So, what do you eat to take care of yourself when cooking feels overwhelming?

Set expectations: a meal does not have to be elaborate or worthy of an Instagram photo shoot.

Sure, being beautiful appeals to our senses and appetite, but the basic premise for a nutritious meal is having food representation from most or all of the five food groups. Food choices should be tailored to your individual tastes and preferences, cultural background, and budget and within each group you can find options appropriate for all dietary needs including vegetarian and vegan, gluten free, halal, and more. Need help understanding how to make choices to meet your needs? Make an appointment for nutrition counseling in Health Promotion; we are offering telehealth visits and would love to “see” you.

Cook, or don’t: if you don’t feel like cooking, think about no-cook options to keep you out of the kitchen.

At first glance, a sandwich might sound boring, but what about a caprese sandwich with fresh basil, mozzarella, and slices of ripe summer tomatoes on a baguette with a drizzle of balsamic vinegar?
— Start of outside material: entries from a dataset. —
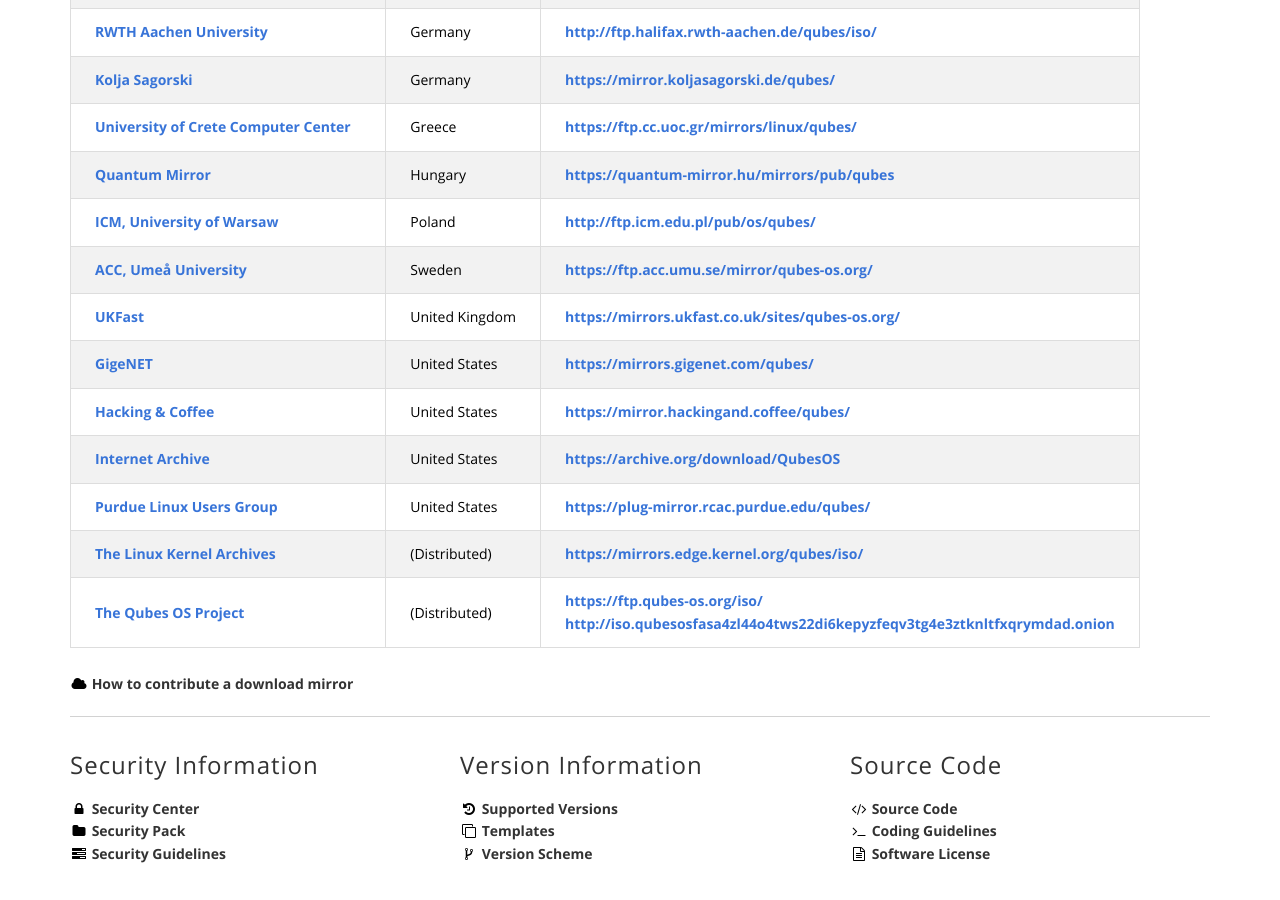
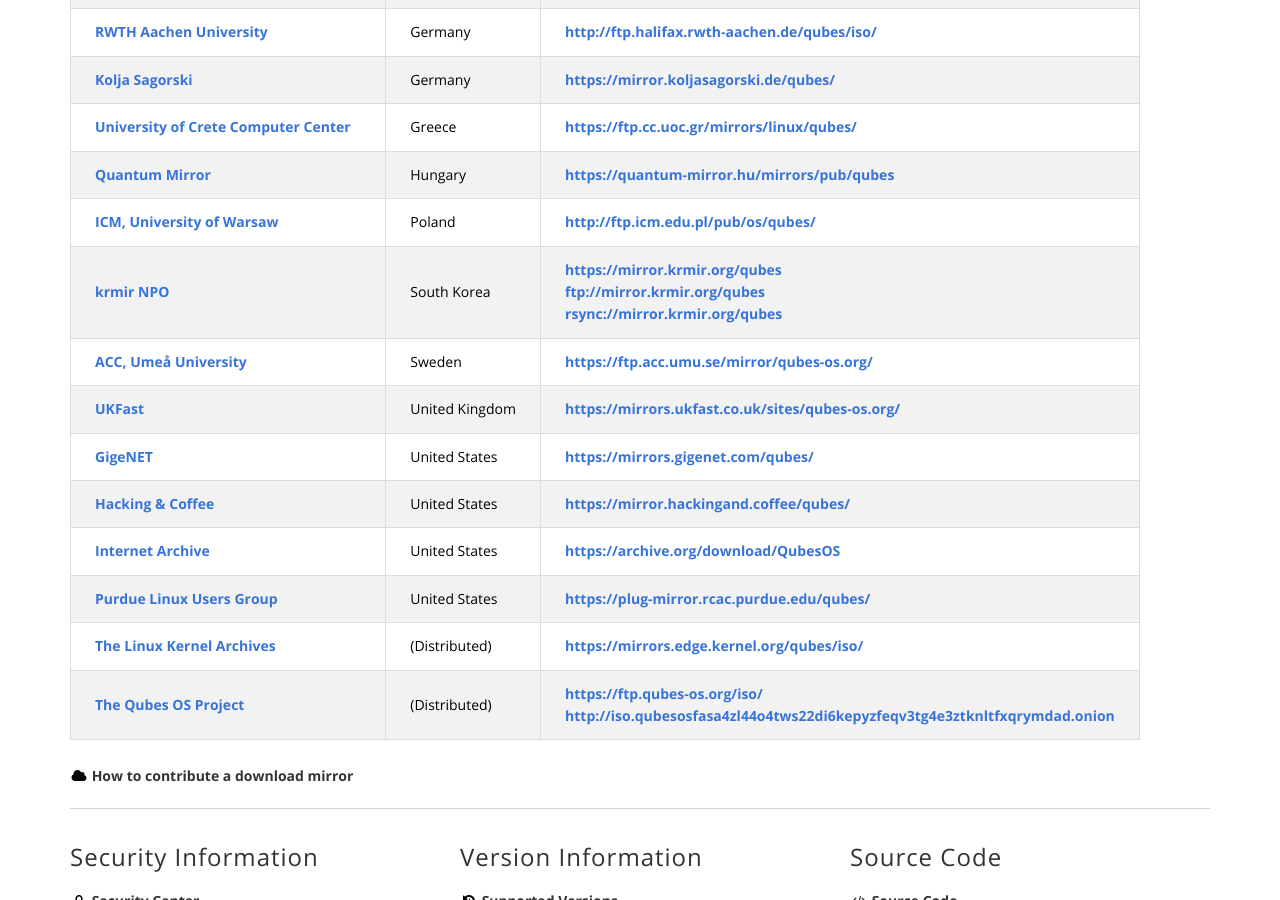
Before and after one commit to QubesOS/qubesos.github.io, a Jekyll site: the page built from pages/downloads.html, in a window 1280 px wide and 900 px high, scrolled down 3976 px. Built offline with Jekyll 4.4.1, drawn with Linux system fonts in a browser that asks for light colours; some web fonts are replaced.

Commit message:
Add krmir NPO mirror

```diff
--- a/_data/mirrors.yml
+++ b/_data/mirrors.yml
@@ -71,6 +71,14 @@
    urls:
    - url: http://ftp.icm.edu.pl/pub/os/qubes/
 
+ - organization: krmir NPO
+   org_url: https://krmir.org/
+   location: South Korea
+   urls:
+   - url: https://mirror.krmir.org/qubes
+   - url: ftp://mirror.krmir.org/qubes
+   - url: rsync://mirror.krmir.org/qubes
+
  - organization: ACC, Umeå University
    org_url: http://www.acc.umu.se/
    location: Sweden
```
Sandwiches and wraps can offer endless variations with minimal time spent on preparation. Summer is a perfect time for a cold pasta salad (this pesto pasta salad won’t disappoint) or crunchy, sliced veggies dipped in store bought or homemade hummus. A quick PBJ smoothie requires few ingredients and is ready in minutes. Try to think outside the box a bit and envision what you’re in the mood for. A salad, sandwich or smoothie might not sound great, but think about the taste or texture of ingredients you can add to increase their appeal.

Prep when you have energy: you don’t have to go into full prep mode.
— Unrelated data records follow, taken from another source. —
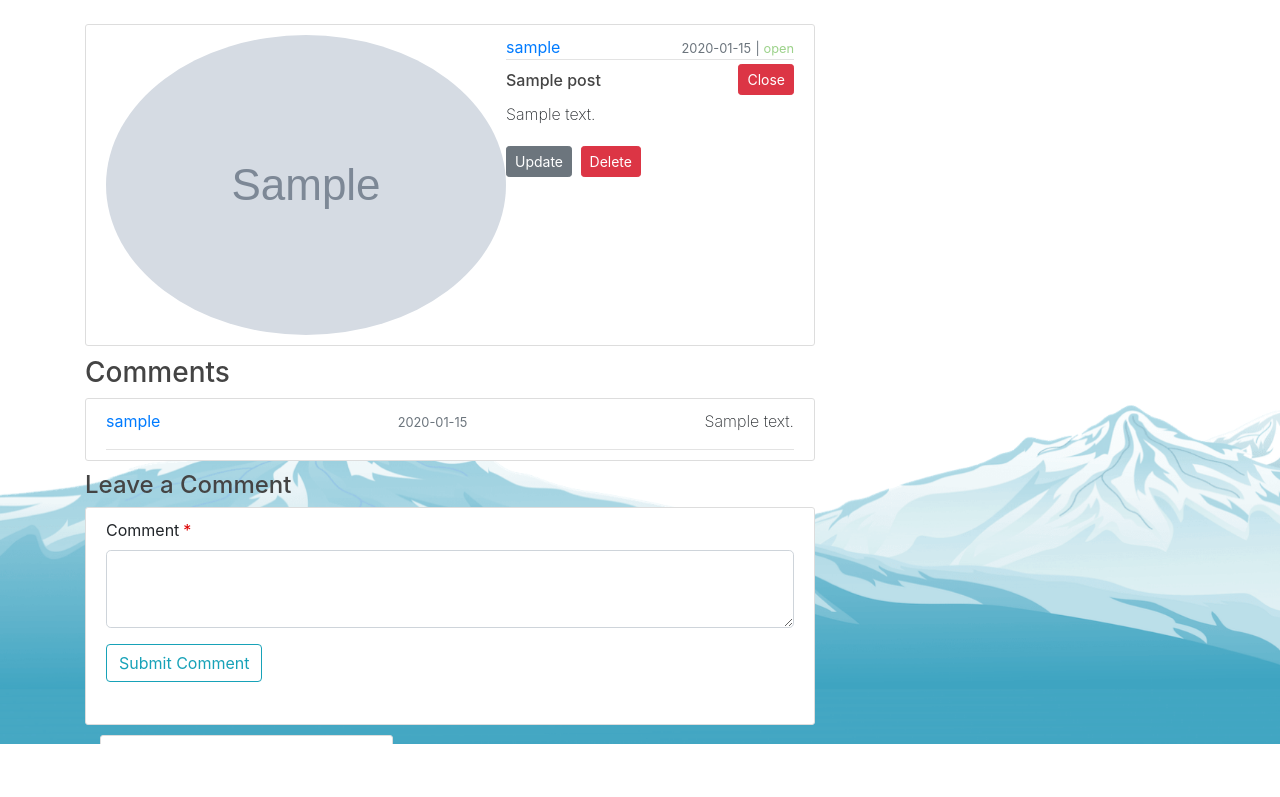
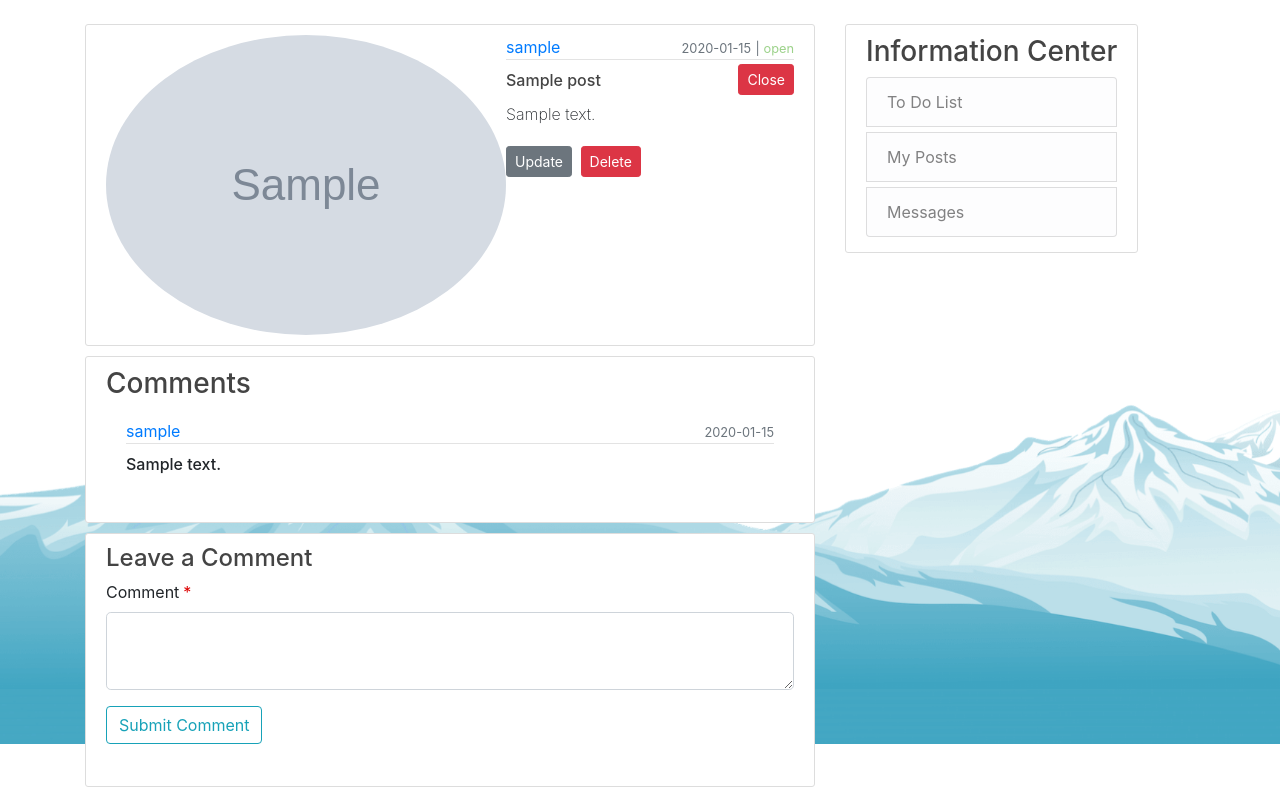
Before and after one commit to SinaBehrouz/Benefactors, a Flask app: page /post/1/comment/ in a window 1280 px wide. Shown: the part 56-853 px from the top of the page. Before the commit the page ends 800 px from the top, so only its background shows below. Run offline with Flask 2, Linux system fonts and the light colour scheme; a user stored in the database is signed in; tables that the repository leaves empty hold one stand-in row (values such as "Sample post"); grey boxes marked "Sample" are stand-in pictures; some libraries are stand-ins or nearby versions.

Commit message:
Enhance the styling CSS on the Post Comments Section along with the HTML

```diff
--- a/web/benefactors/routes.py
+++ b/web/benefactors/routes.py
@@ -154,6 +154,7 @@ def post(post_id):
     else:
         curr_user_volunteering = False
         comments = db.session.query(PostComment).filter_by(post_id = post_id)
+        form = PostCommentForm()
         if current_user.is_authenticated and post.volunteer == current_user.id:
             curr_user_volunteering = True
         return render_template('post.html', title=post.title, post=post, curr_user_volunteering=curr_user_volunteering, comments = comments, form=form)
@@ -225,7 +226,6 @@ def single_post(post_id):
         #@todo: are we actually deleting the post or changing the status to closed or deleted?
         return {"Message": 'post with id ' + str(post_id) + ' has been deleted'}, 200
 
-
 #-------------------------------Post's Comment----------------------------------------
 
 # Create a new post comment on a Post
@@ -242,9 +242,9 @@ def create_post_comment(post_id):
 
     if request.method == 'POST':
         if current_user.is_authenticated:
-            print("Test entering authenticated")
+            # print("Test entering authenticated")
             if form.validate_on_submit():
-                print("Test entering the validation")
+                # print("Test entering the validation")
                 created_comment = PostComment(comment_desc=form.comment_desc.data, cmt_author=current_user, post_id = post_id)
                 db.session.add(created_comment)
                 db.session.commit()
@@ -255,8 +255,6 @@ def create_post_comment(post_id):
             return redirect(url_for('login'))
 
     return render_template('post.html', title=post.title, post=post, curr_user_volunteering=curr_user_volunteering, comments=comments, form=form)
-
-
 
 #--------------------------------------Account----------------------------------------
 
--- a/web/benefactors/static/main.css
+++ b/web/benefactors/static/main.css
@@ -112,3 +112,12 @@ input:focus.search-bar{
 input:hover.search-bar{
   width: 100%;
 }
+
+#comment-display {
+  border: none;
+}
+
+#comment-desc-display{
+  padding-top: 8px;
+  font-weight: 500;
+}
--- a/web/benefactors/templates/post.html
+++ b/web/benefactors/templates/post.html
@@ -49,23 +49,25 @@
     </div>
   </article>
 
+  <div class="content-section">
     <h3 class="comments-title">Comments</h3>
+    {% for comment in comments %}
     <article class="media content-section" id="comment-display">
-  {% for comment in comments %}
             <div class="media-body">
                 <div class="article-metadata">
                     <a class="mr-20" href="#">{{ comment.cmt_author.username }}</a>
                     <div>
                       <small class="text-muted">{{ comment.date_posted.strftime('%Y-%m-%d') }}</small>
                     </div>
-            <!-- <h3><a class="article-title" href="{{ url_for('post', post_id=post.id) }}">{{ post.title }}</a></h3> -->
-            <p class="article-content">{{ comment.comment_desc }}</p>
                   </div>
+                <p class="article-content" id="comment-desc-display">{{ comment.comment_desc }}</p>
+            </div>
+    </article>
     {% endfor %}
-</article>
+  </div>
 
+  <div class="content-section">
     <h4> Leave a Comment </h4>
-<div class="content-section">
     <form action="{{ url_for('create_post_comment', post_id=post.id) }}" method="POST">
       {{ form.hidden_tag() }}
       <fieldset class="form-group">
@@ -87,32 +89,7 @@
         </div>
       </fieldset>
     </form>
-  <!-- <article class="media content-section">
-    <div class="media-body">
-      <div class="article-metadata">
-          <h4> Comments </h4>
-          {% for comment in comments %}
-          <div class="single-comment justify-content-between d-flex">
-              <p class="article-title"> {{ comment.cmt_author.username }}</p> <br>
-              <small class="text-muted">{{ comment.date_posted.strftime('%Y-%m-%d') }}</small><br><br>
-              <p class = "article-content"> {{ comment.comment_desc }} </p>
   </div>
-          {% endfor %}
-      </div>
-
-    <div class="article-metadata">
-      <h4> Leave a Comment </h4>
-      <form method = "POST">
-        <div class="form-group form-inline">
-            <div class ="form-group">
-              <textarea name="message" class="form-control" rows="7" placeholder="Write your comments here" onfocus="this.placeholder = ''" onblur="this.placeholder = 'Message'" required=""></textarea>
-            </div>
-            <input class="btn btn-primary" type="submit" value="Submit Comment">
-        </div>
-      </form>
-    </div>
-  </div>
-  </article> -->
 
   <div class="modal fade" id="deleteModal" tabindex="-1" role="dialog" aria-labelledby="deleteModalLabel" aria-hidden="true">
     <div class="modal-dialog" role="document">
```
Lines whose indentation alone changed are shown as unchanged.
But doing an hour or so of cooking at once can minimize your time in the kitchen the rest of the week. Batch prepare grains like rice or quinoa; you can bag up what you won’t use and save it for another week. Rinse fruits and veggies with cool water and slice them to store in the fridge. Taking a few steps like these when you are feeling energized will reduce your workload later.

Make it easy: there’s no rule that you have to prepare everything from scratch.

Frozen or prepared foods can be a useful tool to keep yourself nourished when cooking feels overwhelming. Your criteria for choosing a frozen meal will vary with your individual health needs, but a good start is to look for a meal that contains 1-2 servings of vegetables as well as whole grains, and that has less than 600mg of sodium per serving. Frozen wraps or burritos paired with fruit or a side salad can make a satisfying, nutritious meal. Grab a different dip or spread at the store to add to your sandwiches to make them unique. You might also choose a certain day of the week you want to order takeout and support a favorite local restaurant.

Find yourself feeling stuck when it comes to personal health and wellbeing?

Consider signing up for wellness coaching to explore concerns around adjustments, stress or anxiety management, problem solving, and more. The Health Promotion Department at the University of Georgia Health Center is here to support you.

For students in need of additional support resources:

The UGA food pantry is fully stocked and available for students in town. Students should call Student Care and Outreach to set up a time for pick-up (706.542.7774) or contact them via email at SCO@uga.edu with any questions. Information about emergency funding and Graduate Student emergency funding can be found here: Student Affairs emergency fund and Graduate Student emergency fund. Bulldog Basics is also still running for students in town. Students can request basic hygiene items here.

Written by: Beth Kindamo, Nutrition Education Coordinator, UHC Health Promotion